You can purchase a bond mutual fund at investment companies such as Fidelity and Vanguard. And "many people can buy bond mutual funds in their retirement plans, which is a good idea if you're closer to retirement and will need to live on the funds in the near term," explains Poole.
Buy an indexed bond mutual fund or Exchange Traded Fund.
Indexed bond mutual funds and Exchange Traded Funds (ETFs) aren't actively managed—but that usually means they have lower fees and costs associated with purchasing them. And just like managed funds, index bond mutual funds and ETFs offer a basket of different bonds, according to Poole. "An investor might be interested in adding ETFs to their bond portfolio for diversification," she says. You can also purchase these kinds of bond mutual funds through investment companies.
Buy a single bond, directly.

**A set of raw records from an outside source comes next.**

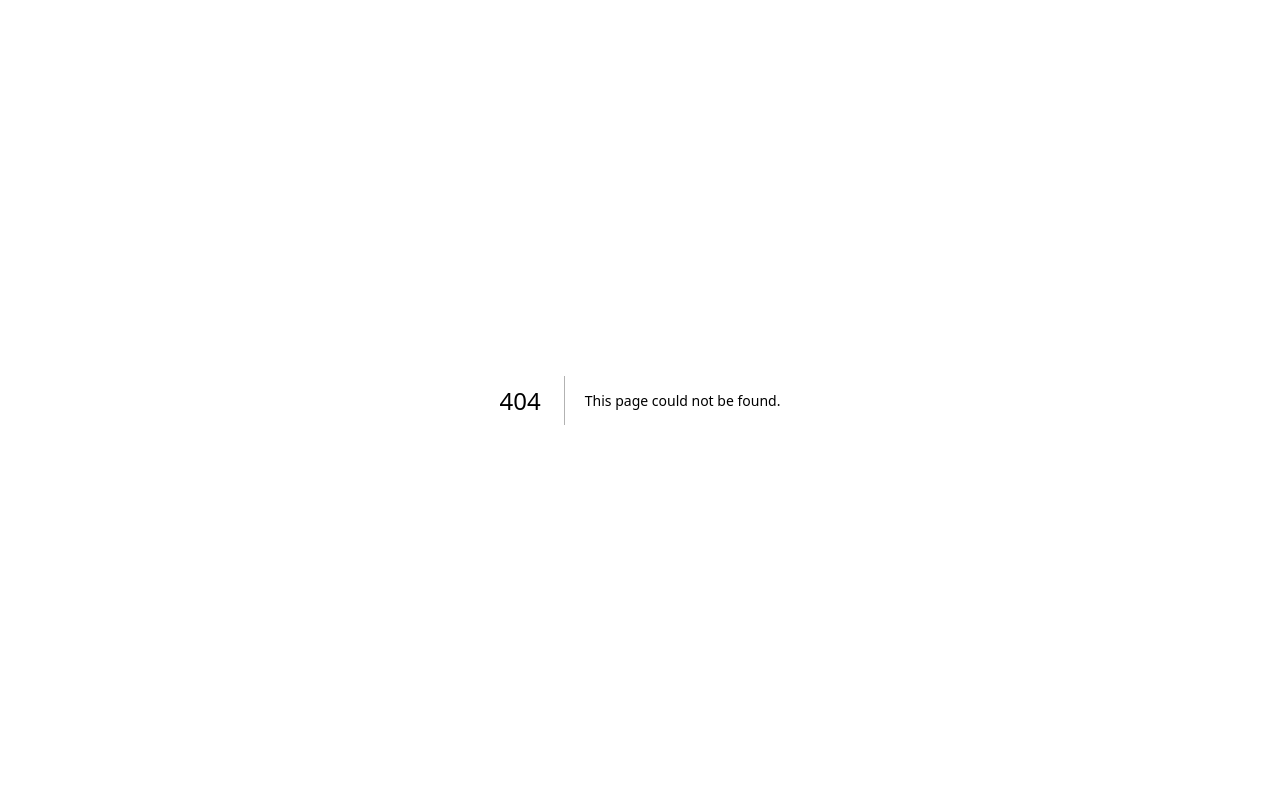
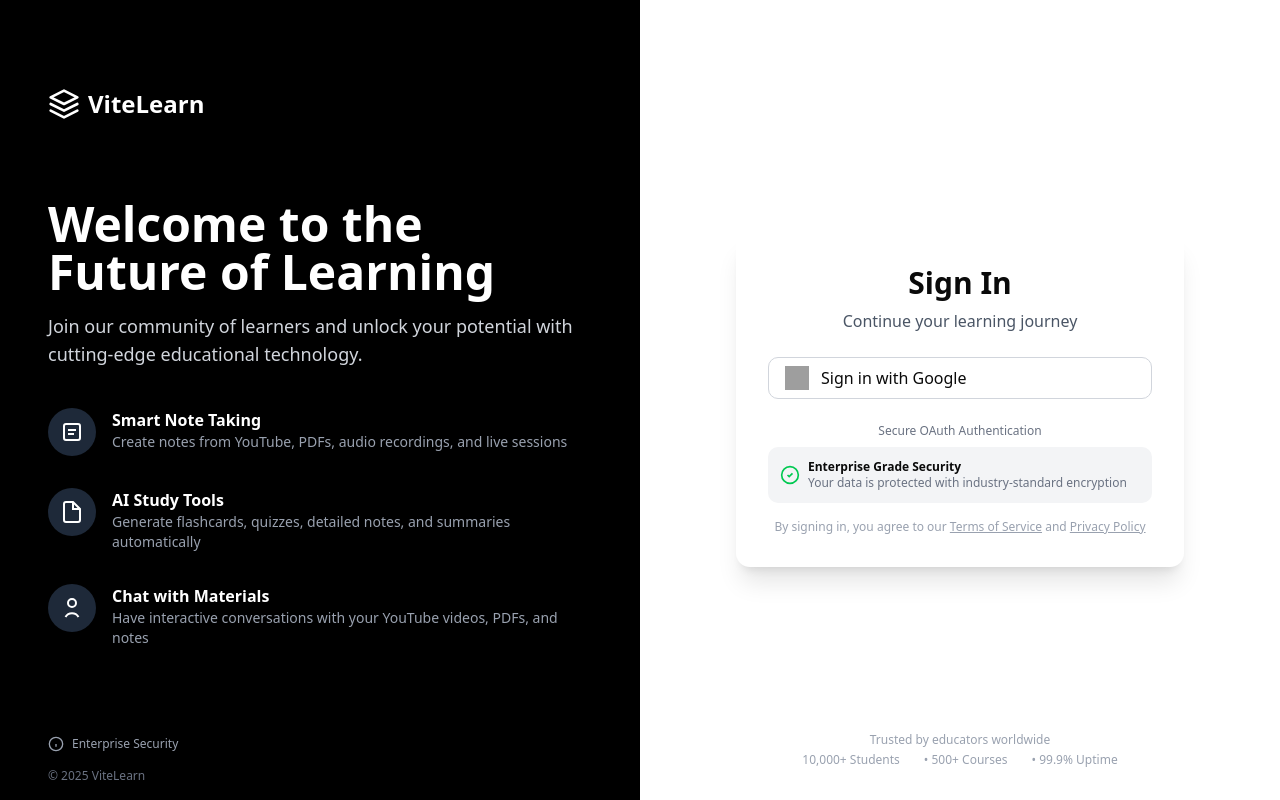
Before and after one commit to Arup43/ai-learning-companion-frontend, a Next.js app: page /login in a window 1280 px wide. Before the commit this address had no page. Built offline with nearby package versions, Linux system fonts and the light colour scheme; grey boxes are pictures that could not be loaded.

Commit message:
login page design

```diff
--- /dev/null
+++ b/src/app/login/page.tsx
@@ -0,0 +1,91 @@
+"use client";
+
+import Link from "next/link";
+
+export default function LoginPage() {
+  return (
+    <div className="min-h-screen flex">
+      {/* Left Section */}
+      <div className="w-1/2 bg-black text-white flex flex-col justify-between p-12 relative">
+        <div className="flex-1 flex flex-col justify-center">
+          <Link href="/" className="flex items-center space-x-2 mb-12">
+            <svg className="w-8 h-8" viewBox="0 0 24 24" fill="none" xmlns="http://www.w3.org/2000/svg">
+              <path d="M12 2L2 7L12 12L22 7L12 2Z" stroke="currentColor" strokeWidth="2" strokeLinecap="round" strokeLinejoin="round" />
+              <path d="M2 17L12 22L22 17" stroke="currentColor" strokeWidth="2" strokeLinecap="round" strokeLinejoin="round" />
+              <path d="M2 12L12 17L22 12" stroke="currentColor" strokeWidth="2" strokeLinecap="round" strokeLinejoin="round" />
+            </svg>
+            <span className="text-2xl font-bold">ViteLearn</span>
+          </Link>
+          <h1 className="text-4xl md:text-5xl font-extrabold mb-4 mt-8">Welcome to the <br />Future of Learning</h1>
+          <p className="text-lg text-gray-300 mb-10">Join our community of learners and unlock your potential with cutting-edge educational technology.</p>
+          <div className="space-y-8">
+            <div className="flex items-start space-x-4">
+              <div className="bg-gray-800 rounded-full p-3">
+                <svg className="w-6 h-6" fill="none" stroke="currentColor" strokeWidth="2" viewBox="0 0 24 24"><rect x="4" y="4" width="16" height="16" rx="2"/><path d="M8 10h8M8 14h6"/></svg>
+              </div>
+              <div>
+                <div className="font-semibold">Smart Note Taking</div>
+                <div className="text-gray-400 text-sm">Create notes from YouTube, PDFs, audio recordings, and live sessions</div>
+              </div>
+            </div>
+            <div className="flex items-start space-x-4">
+              <div className="bg-gray-800 rounded-full p-3">
+                <svg className="w-6 h-6" fill="none" stroke="currentColor" strokeWidth="2" viewBox="0 0 24 24"><path d="M13 2H6a2 2 0 0 0-2 2v16a2 2 0 0 0 2 2h12a2 2 0 0 0 2-2V9z"/><path d="M13 2v7h7"/></svg>
+              </div>
+              <div>
+                <div className="font-semibold">AI Study Tools</div>
+                <div className="text-gray-400 text-sm">Generate flashcards, quizzes, detailed notes, and summaries automatically</div>
+              </div>
+            </div>
+            <div className="flex items-start space-x-4">
+              <div className="bg-gray-800 rounded-full p-3">
+                <svg className="w-6 h-6" fill="none" stroke="currentColor" strokeWidth="2" viewBox="0 0 24 24"><circle cx="12" cy="7" r="4"/><path d="M5.5 21a7.5 7.5 0 0 1 13 0"/></svg>
+              </div>
+              <div>
+                <div className="font-semibold">Chat with Materials</div>
+                <div className="text-gray-400 text-sm">Have interactive conversations with your YouTube videos, PDFs, and notes</div>
+              </div>
+            </div>
+          </div>
+        </div>
+        <div className="flex items-center space-x-2 text-gray-400 text-xs mt-12">
+          <svg className="w-4 h-4" fill="none" stroke="currentColor" strokeWidth="2" viewBox="0 0 24 24"><circle cx="12" cy="12" r="10"/><path d="M12 16v-4"/><path d="M12 8h.01"/></svg>
+          <span>Enterprise Security</span>
+        </div>
+        <div className="absolute bottom-4 left-12 text-gray-500 text-xs">© 2025 ViteLearn</div>
+      </div>
+      {/* Right Section */}
+      <div className="w-1/2 flex flex-col justify-center items-center bg-white relative">
+        <div className="w-full max-w-md bg-white rounded-xl shadow-xl p-8 flex flex-col items-center">
+          <h2 className="text-3xl font-bold mb-2 text-center">Sign In</h2>
+          <p className="text-gray-600 mb-6 text-center">Continue your learning journey</p>
+          <button className="flex items-center w-full border border-gray-300 rounded-lg px-4 py-2 mb-4 hover:bg-gray-100 transition">
+            <img src="/google.svg" alt="Google" className="w-6 h-6 mr-3" />
+            <span className="flex-1 text-left">Sign in with Google</span>
+          </button>
+          <div className="w-full flex flex-col items-center mt-2">
+            <div className="text-xs text-gray-500 mb-2">Secure OAuth Authentication</div>
+            <div className="flex items-center w-full bg-gray-100 rounded-lg p-3 mb-2">
+              <svg className="w-5 h-5 text-green-500 mr-2" fill="none" stroke="currentColor" strokeWidth="2" viewBox="0 0 24 24"><circle cx="12" cy="12" r="10"/><path d="M9 12l2 2l4-4"/></svg>
+              <div>
+                <div className="font-semibold text-xs">Enterprise Grade Security</div>
+                <div className="text-xs text-gray-500">Your data is protected with industry-standard encryption</div>
+              </div>
+            </div>
+            <div className="text-xs text-gray-400 text-center mt-2">
+              By signing in, you agree to our <span className="underline cursor-pointer">Terms of Service</span> and <span className="underline cursor-pointer">Privacy Policy</span>
+            </div>
+          </div>
+        </div>
+        <div className="absolute bottom-8 left-1/2 -translate-x-1/2 text-gray-400 text-xs text-center w-full">
+          <div className="mb-1">Trusted by educators worldwide</div>
+          <div className="flex justify-center space-x-6">
+            <span>10,000+ Students</span>
+            <span>• 500+ Courses</span>
+            <span>• 99.9% Uptime</span>
+          </div>
+        </div>
+      </div>
+    </div>
+  );
+}
--- a/src/components/Header.tsx
+++ b/src/components/Header.tsx
@@ -71,12 +71,16 @@ export default function Header() {
 
           {/* Auth Buttons */}
           <div className="flex items-center space-x-4">
+            <Link href="/login">
               <Button variant="ghost" className="text-sm font-medium">
                 Sign In
               </Button>
+            </Link>
+            <Link href="/login">
               <Button className="text-sm font-medium bg-black hover:bg-gray-800">
                 Get Started
               </Button>
+            </Link>
           </div>
         </nav>
       </div>
```
Lines whose indentation alone changed are shown as unchanged.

Rather than buying a collection of bonds through a mutual fund, you can purchase a single bond directly through its issuer. If you have a specific need, Poole recommends you work with your bank to buy a "Certificate of Deposit (otherwise known as CD) or other short-term bond that will mature exactly when they anticipate needing the cash." You can also work with an investment manager to buy a bond. In either case, you'll know exactly who has your money, says Haynes. But she warns this purchasing strategy has risk, too: If the holder defaults on the bond, you will lose all your money.
She also warns against single bonds that look too good to be true. In this case, "it probably is," says Haynes. "If you see a bond fund manager who has incredible performance versus their benchmark, lift up the hood," she adds. "There's no free lunch. Remember that [the term] 'high yield bonds' is marketing spin for 'junk debt.' People don't like to buy things called 'junk bonds, but they do like the idea of 'high-yield bonds,' so that's how those bonds tend to be marketed."